Radical acceptance enables us to see more clearly and to learn how to hold our experiences with compassion. As Carl Rogers once said: "The curious paradox is that when I accept myself just as I am, then I can change." Brach has put together a rich compendium of spiritual practices that can serve as a counterbalance to established feelings of neglect, judging ourselves and others harshly, and spurning the bounties of the present moment. We especially liked the sacred art of the pause (see the excerpt). Other exercises include embracing life with a smile, developing an embodied presence, discovering your deepest longing, meeting fear, tonglen — awakening the heart of compassion, cultivating a forgiving heart, and communicating with awareness.
Another of Brach's practices makes a great deal of sense and is very accessible to anyone:
"Sometimes the easiest way to appreciate ourselves is by looking through the eyes of someone who loves us. A friend told me that when he sees himself through the eyes of his spiritual teacher, he remembers how deeply devoted he is to seeking the truth. One of my clients realizes he is lovable when he remembers how his grandfather used to delight in his boyish curiosity and inventiveness.
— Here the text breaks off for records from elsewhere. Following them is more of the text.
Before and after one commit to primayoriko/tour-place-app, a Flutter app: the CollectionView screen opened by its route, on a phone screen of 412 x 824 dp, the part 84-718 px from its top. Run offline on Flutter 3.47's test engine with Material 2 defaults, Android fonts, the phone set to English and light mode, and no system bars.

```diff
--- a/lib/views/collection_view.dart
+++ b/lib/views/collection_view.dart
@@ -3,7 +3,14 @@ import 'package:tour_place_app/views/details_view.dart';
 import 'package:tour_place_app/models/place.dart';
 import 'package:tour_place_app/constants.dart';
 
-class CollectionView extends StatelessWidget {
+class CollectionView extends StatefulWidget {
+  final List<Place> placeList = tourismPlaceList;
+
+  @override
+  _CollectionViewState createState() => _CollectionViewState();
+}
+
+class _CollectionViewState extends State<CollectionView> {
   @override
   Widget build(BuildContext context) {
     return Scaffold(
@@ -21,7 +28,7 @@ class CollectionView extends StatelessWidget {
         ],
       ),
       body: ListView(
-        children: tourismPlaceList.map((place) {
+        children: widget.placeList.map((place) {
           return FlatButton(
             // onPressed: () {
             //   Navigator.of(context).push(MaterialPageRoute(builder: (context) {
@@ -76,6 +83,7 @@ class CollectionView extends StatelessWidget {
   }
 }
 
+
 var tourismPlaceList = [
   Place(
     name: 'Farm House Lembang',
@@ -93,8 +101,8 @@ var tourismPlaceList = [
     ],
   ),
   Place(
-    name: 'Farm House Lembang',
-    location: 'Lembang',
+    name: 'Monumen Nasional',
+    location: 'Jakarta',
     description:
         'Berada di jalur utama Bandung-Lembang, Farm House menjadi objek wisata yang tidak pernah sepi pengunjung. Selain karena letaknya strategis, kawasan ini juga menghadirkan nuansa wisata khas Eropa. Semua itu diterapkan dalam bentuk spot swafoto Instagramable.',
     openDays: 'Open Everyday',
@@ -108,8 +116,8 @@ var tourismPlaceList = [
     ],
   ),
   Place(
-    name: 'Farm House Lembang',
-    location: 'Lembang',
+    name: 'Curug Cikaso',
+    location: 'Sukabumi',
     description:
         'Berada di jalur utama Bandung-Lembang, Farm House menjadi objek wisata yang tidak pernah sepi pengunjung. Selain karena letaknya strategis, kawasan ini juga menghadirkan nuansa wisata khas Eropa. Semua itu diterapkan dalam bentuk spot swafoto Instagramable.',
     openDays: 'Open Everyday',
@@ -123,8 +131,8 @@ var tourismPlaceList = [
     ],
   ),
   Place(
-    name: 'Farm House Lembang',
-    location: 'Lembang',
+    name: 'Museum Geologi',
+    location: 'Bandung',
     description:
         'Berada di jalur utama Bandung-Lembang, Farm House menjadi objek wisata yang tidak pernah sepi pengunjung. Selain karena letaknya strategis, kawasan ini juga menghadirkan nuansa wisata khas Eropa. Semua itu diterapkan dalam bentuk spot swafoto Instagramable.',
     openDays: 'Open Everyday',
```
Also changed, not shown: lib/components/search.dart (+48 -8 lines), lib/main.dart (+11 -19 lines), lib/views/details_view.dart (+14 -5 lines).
Sometimes seeing ourselves through the eyes of a close friend can help us to remember our good qualities. . . We don't have to limit our appreciators to the human world. I once saw a bumper sticker that said: 'Lord, help me to see myself the way my dog sees me' . . . The practice of looking through the eyes of one who loves us can be a powerful and surprisingly direct way to remember our beauty and goodness."
Given the enormity of the problem of self-disregard in these tense and depressing times, the spiritual practices in Radical Acceptance arrive like manna from heaven. Brach also makes a good case for the importance of acknowledging our innate goodness.